DATA RECORDS.
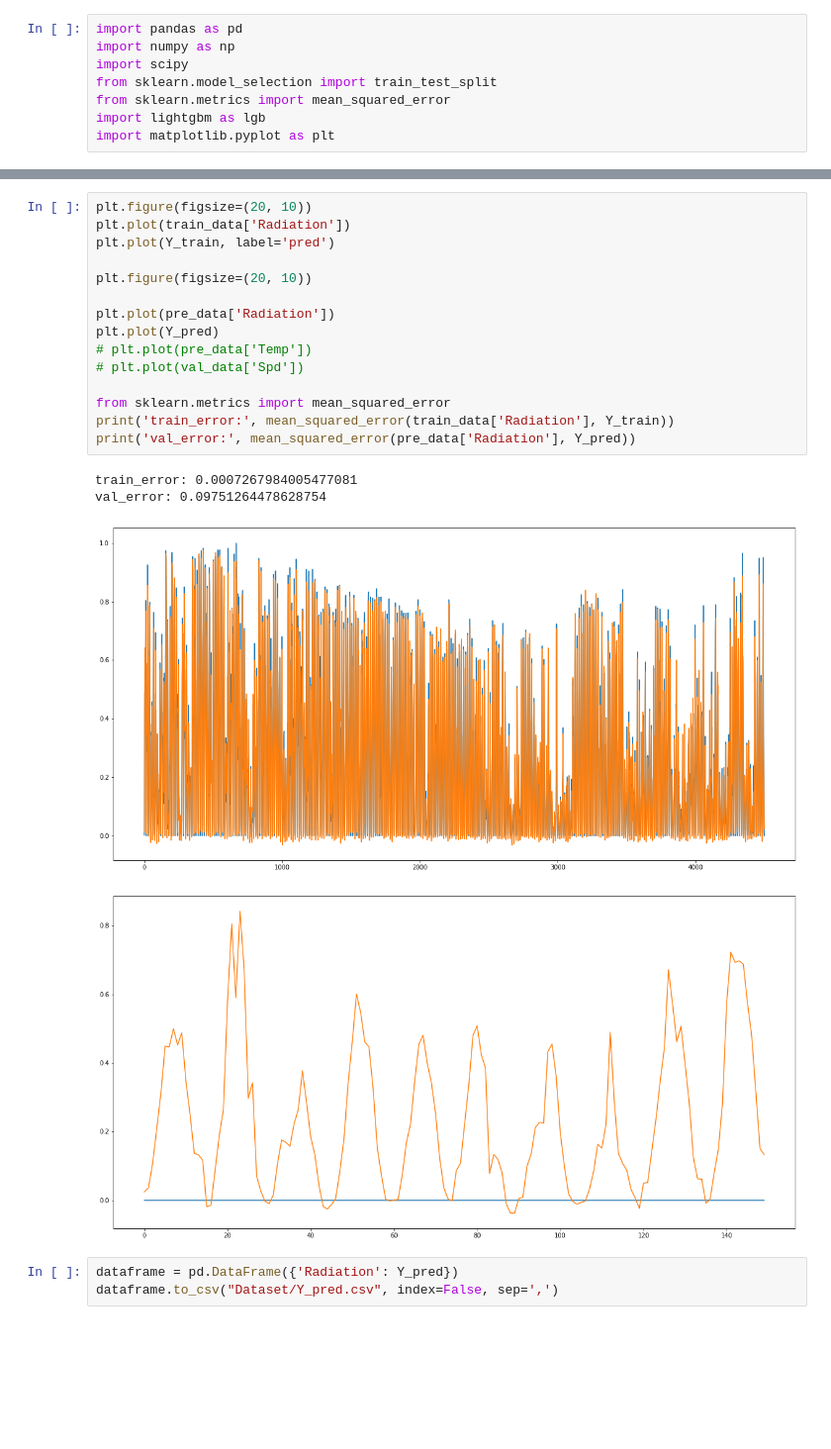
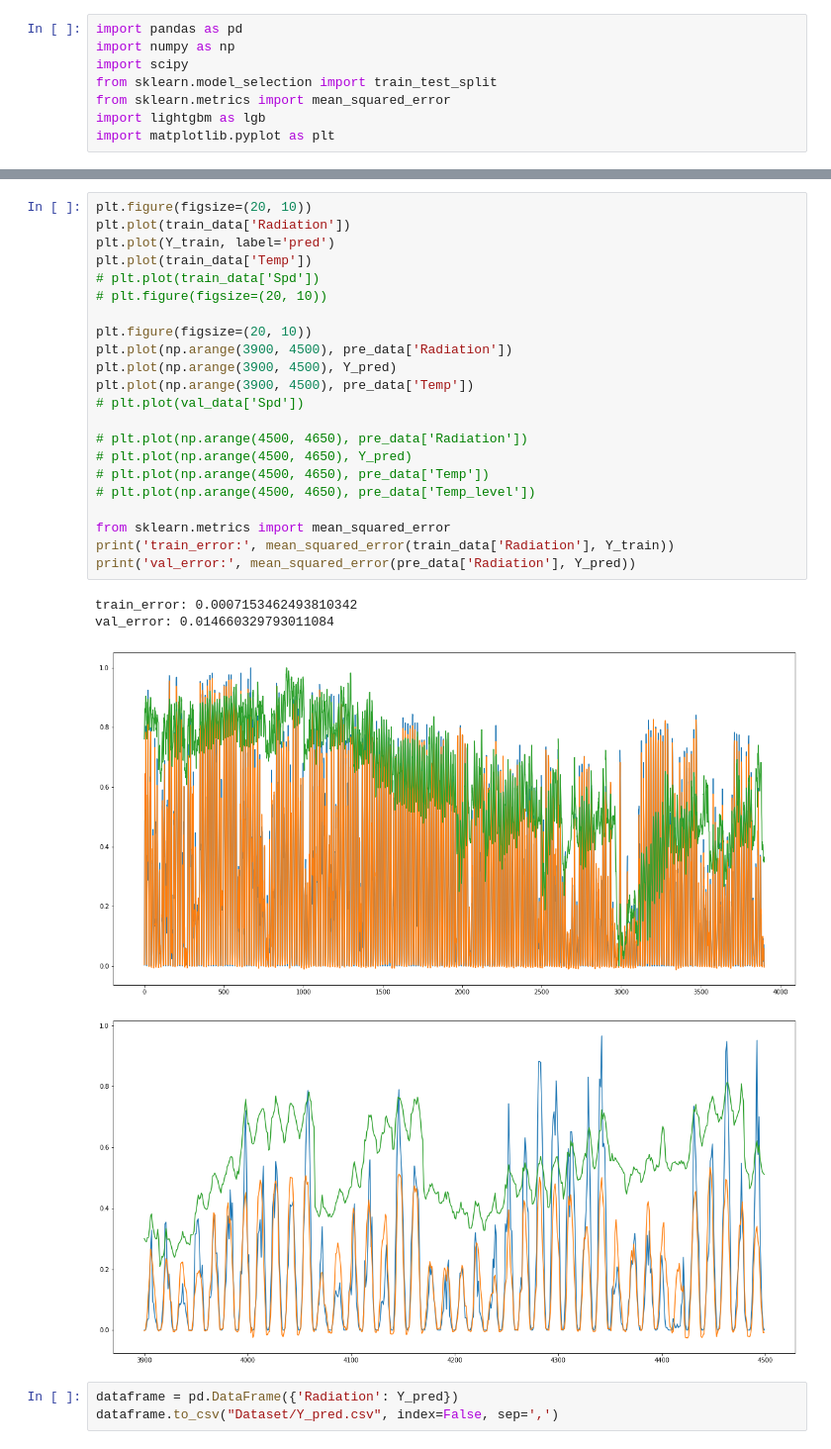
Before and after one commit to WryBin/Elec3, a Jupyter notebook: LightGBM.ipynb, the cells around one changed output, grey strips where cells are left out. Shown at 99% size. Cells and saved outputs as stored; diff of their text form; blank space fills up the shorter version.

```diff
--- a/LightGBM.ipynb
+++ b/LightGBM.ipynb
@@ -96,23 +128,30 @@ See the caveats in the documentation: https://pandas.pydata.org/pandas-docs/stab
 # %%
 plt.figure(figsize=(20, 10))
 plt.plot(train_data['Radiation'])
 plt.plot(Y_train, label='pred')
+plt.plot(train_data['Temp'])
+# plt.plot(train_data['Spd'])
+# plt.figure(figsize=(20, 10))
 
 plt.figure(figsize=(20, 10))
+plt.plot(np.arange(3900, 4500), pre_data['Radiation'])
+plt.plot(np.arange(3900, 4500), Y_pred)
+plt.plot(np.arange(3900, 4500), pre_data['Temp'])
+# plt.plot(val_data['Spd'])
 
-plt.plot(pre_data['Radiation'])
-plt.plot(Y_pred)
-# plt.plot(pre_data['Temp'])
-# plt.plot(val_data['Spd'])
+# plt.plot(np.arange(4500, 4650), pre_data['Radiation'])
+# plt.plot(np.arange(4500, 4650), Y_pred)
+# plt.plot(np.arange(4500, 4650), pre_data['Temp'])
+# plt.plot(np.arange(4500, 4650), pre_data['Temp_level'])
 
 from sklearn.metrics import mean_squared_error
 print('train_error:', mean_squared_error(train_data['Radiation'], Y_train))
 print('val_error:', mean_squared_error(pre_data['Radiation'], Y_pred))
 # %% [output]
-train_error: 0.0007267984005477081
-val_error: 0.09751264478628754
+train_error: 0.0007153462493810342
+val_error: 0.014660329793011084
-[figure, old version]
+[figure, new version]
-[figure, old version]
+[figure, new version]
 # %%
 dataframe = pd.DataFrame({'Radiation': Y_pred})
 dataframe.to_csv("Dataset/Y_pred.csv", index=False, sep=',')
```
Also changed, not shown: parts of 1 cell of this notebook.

* * *

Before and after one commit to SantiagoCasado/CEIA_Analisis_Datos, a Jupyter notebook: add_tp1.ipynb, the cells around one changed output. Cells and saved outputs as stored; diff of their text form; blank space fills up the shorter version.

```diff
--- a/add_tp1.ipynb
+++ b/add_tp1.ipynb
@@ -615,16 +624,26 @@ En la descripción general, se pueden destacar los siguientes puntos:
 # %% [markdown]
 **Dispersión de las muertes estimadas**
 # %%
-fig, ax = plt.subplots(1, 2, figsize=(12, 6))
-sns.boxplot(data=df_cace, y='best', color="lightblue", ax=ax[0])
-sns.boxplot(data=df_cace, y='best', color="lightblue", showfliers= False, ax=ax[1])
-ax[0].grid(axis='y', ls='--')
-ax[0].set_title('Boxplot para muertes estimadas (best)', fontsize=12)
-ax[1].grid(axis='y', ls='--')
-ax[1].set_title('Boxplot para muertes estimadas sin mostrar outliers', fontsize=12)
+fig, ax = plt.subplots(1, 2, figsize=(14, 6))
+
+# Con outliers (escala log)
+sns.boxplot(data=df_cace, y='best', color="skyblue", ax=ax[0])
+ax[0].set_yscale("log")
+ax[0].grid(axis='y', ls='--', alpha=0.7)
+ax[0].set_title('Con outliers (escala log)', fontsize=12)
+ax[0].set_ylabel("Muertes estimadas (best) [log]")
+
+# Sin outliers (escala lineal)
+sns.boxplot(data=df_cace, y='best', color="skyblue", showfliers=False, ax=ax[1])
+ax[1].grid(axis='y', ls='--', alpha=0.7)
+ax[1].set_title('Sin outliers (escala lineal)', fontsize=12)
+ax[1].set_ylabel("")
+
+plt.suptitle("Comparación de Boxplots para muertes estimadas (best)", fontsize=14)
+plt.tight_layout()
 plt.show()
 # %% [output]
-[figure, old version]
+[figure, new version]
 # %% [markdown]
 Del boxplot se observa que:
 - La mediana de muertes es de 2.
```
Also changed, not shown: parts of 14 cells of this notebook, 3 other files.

ACTIVITY. The answer must be a single number: the count of lines in the entries above that contain "color".

EXERCISE OUTPUT. 4